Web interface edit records
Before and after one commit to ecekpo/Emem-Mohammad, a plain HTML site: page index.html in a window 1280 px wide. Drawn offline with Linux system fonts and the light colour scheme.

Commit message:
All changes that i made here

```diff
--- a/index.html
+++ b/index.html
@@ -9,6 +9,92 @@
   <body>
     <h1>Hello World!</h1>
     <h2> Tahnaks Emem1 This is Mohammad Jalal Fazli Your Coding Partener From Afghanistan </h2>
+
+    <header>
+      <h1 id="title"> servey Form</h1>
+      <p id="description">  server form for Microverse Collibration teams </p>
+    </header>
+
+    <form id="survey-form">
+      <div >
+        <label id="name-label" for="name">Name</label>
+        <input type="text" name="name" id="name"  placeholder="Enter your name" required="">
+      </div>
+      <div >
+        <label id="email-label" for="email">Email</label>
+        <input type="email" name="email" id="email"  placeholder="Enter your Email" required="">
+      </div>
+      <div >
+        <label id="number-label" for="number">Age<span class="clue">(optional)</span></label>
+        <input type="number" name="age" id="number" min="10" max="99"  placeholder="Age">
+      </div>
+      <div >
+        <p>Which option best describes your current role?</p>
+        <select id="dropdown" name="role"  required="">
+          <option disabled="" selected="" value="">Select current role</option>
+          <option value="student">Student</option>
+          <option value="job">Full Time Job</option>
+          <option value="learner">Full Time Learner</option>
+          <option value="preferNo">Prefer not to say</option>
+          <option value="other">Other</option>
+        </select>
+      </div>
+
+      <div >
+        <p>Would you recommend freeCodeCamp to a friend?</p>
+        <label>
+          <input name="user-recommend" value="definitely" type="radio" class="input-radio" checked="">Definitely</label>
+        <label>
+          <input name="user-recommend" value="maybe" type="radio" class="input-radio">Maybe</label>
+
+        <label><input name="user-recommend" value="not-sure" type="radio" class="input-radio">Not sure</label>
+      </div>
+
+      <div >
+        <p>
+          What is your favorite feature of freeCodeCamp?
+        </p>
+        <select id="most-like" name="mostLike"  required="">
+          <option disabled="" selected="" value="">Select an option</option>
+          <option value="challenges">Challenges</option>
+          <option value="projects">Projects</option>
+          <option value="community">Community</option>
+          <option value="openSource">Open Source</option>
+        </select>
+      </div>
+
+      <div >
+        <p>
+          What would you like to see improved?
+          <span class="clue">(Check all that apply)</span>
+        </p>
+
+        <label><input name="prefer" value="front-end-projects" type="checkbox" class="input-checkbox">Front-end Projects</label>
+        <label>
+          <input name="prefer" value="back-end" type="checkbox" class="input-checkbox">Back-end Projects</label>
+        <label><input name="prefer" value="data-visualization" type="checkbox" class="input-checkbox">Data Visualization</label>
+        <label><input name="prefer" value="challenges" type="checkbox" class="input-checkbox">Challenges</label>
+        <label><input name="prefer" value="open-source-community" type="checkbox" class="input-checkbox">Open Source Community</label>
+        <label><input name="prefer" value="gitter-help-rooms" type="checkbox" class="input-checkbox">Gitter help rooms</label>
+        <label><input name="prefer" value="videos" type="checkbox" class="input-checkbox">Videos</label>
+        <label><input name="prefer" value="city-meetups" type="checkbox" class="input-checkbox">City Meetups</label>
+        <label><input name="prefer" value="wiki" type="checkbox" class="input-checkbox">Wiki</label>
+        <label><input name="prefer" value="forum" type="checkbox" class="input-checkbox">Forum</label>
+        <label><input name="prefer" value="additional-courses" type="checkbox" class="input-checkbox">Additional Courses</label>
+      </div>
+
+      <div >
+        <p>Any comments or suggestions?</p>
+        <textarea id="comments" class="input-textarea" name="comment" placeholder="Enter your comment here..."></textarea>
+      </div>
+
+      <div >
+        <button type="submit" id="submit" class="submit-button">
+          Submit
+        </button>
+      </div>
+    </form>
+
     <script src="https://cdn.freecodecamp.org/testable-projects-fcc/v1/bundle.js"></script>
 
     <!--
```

WORK REQUEST :: The complete set of entries above must be reproduced verbatim.

SOLUTION TO THE EXERCISE ::
Before and after one commit to ecekpo/Emem-Mohammad, a plain HTML site: page index.html in a window 1280 px wide. Drawn offline with Linux system fonts and the light colour scheme.

Commit message:
All changes that i made here

```diff
--- a/index.html
+++ b/index.html
@@ -9,6 +9,92 @@
   <body>
     <h1>Hello World!</h1>
     <h2> Tahnaks Emem1 This is Mohammad Jalal Fazli Your Coding Partener From Afghanistan </h2>
+
+    <header>
+      <h1 id="title"> servey Form</h1>
+      <p id="description">  server form for Microverse Collibration teams </p>
+    </header>
+
+    <form id="survey-form">
+      <div >
+        <label id="name-label" for="name">Name</label>
+        <input type="text" name="name" id="name"  placeholder="Enter your name" required="">
+      </div>
+      <div >
+        <label id="email-label" for="email">Email</label>
+        <input type="email" name="email" id="email"  placeholder="Enter your Email" required="">
+      </div>
+      <div >
+        <label id="number-label" for="number">Age<span class="clue">(optional)</span></label>
+        <input type="number" name="age" id="number" min="10" max="99"  placeholder="Age">
+      </div>
+      <div >
+        <p>Which option best describes your current role?</p>
+        <select id="dropdown" name="role"  required="">
+          <option disabled="" selected="" value="">Select current role</option>
+          <option value="student">Student</option>
+          <option value="job">Full Time Job</option>
+          <option value="learner">Full Time Learner</option>
+          <option value="preferNo">Prefer not to say</option>
+          <option value="other">Other</option>
+        </select>
+      </div>
+
+      <div >
+        <p>Would you recommend freeCodeCamp to a friend?</p>
+        <label>
+          <input name="user-recommend" value="definitely" type="radio" class="input-radio" checked="">Definitely</label>
+        <label>
+          <input name="user-recommend" value="maybe" type="radio" class="input-radio">Maybe</label>
+
+        <label><input name="user-recommend" value="not-sure" type="radio" class="input-radio">Not sure</label>
+      </div>
+
+      <div >
+        <p>
+          What is your favorite feature of freeCodeCamp?
+        </p>
+        <select id="most-like" name="mostLike"  required="">
+          <option disabled="" selected="" value="">Select an option</option>
+          <option value="challenges">Challenges</option>
+          <option value="projects">Projects</option>
+          <option value="community">Community</option>
+          <option value="openSource">Open Source</option>
+        </select>
+      </div>
+
+      <div >
+        <p>
+          What would you like to see improved?
+          <span class="clue">(Check all that apply)</span>
+        </p>
+
+        <label><input name="prefer" value="front-end-projects" type="checkbox" class="input-checkbox">Front-end Projects</label>
+        <label>
+          <input name="prefer" value="back-end" type="checkbox" class="input-checkbox">Back-end Projects</label>
+        <label><input name="prefer" value="data-visualization" type="checkbox" class="input-checkbox">Data Visualization</label>
+        <label><input name="prefer" value="challenges" type="checkbox" class="input-checkbox">Challenges</label>
+        <label><input name="prefer" value="open-source-community" type="checkbox" class="input-checkbox">Open Source Community</label>
+        <label><input name="prefer" value="gitter-help-rooms" type="checkbox" class="input-checkbox">Gitter help rooms</label>
+        <label><input name="prefer" value="videos" type="checkbox" class="input-checkbox">Videos</label>
+        <label><input name="prefer" value="city-meetups" type="checkbox" class="input-checkbox">City Meetups</label>
+        <label><input name="prefer" value="wiki" type="checkbox" class="input-checkbox">Wiki</label>
+        <label><input name="prefer" value="forum" type="checkbox" class="input-checkbox">Forum</label>
+        <label><input name="prefer" value="additional-courses" type="checkbox" class="input-checkbox">Additional Courses</label>
+      </div>
+
+      <div >
+        <p>Any comments or suggestions?</p>
+        <textarea id="comments" class="input-textarea" name="comment" placeholder="Enter your comment here..."></textarea>
+      </div>
+
+      <div >
+        <button type="submit" id="submit" class="submit-button">
+          Submit
+        </button>
+      </div>
+    </form>
+
     <script src="https://cdn.freecodecamp.org/testable-projects-fcc/v1/bundle.js"></script>
 
     <!--
```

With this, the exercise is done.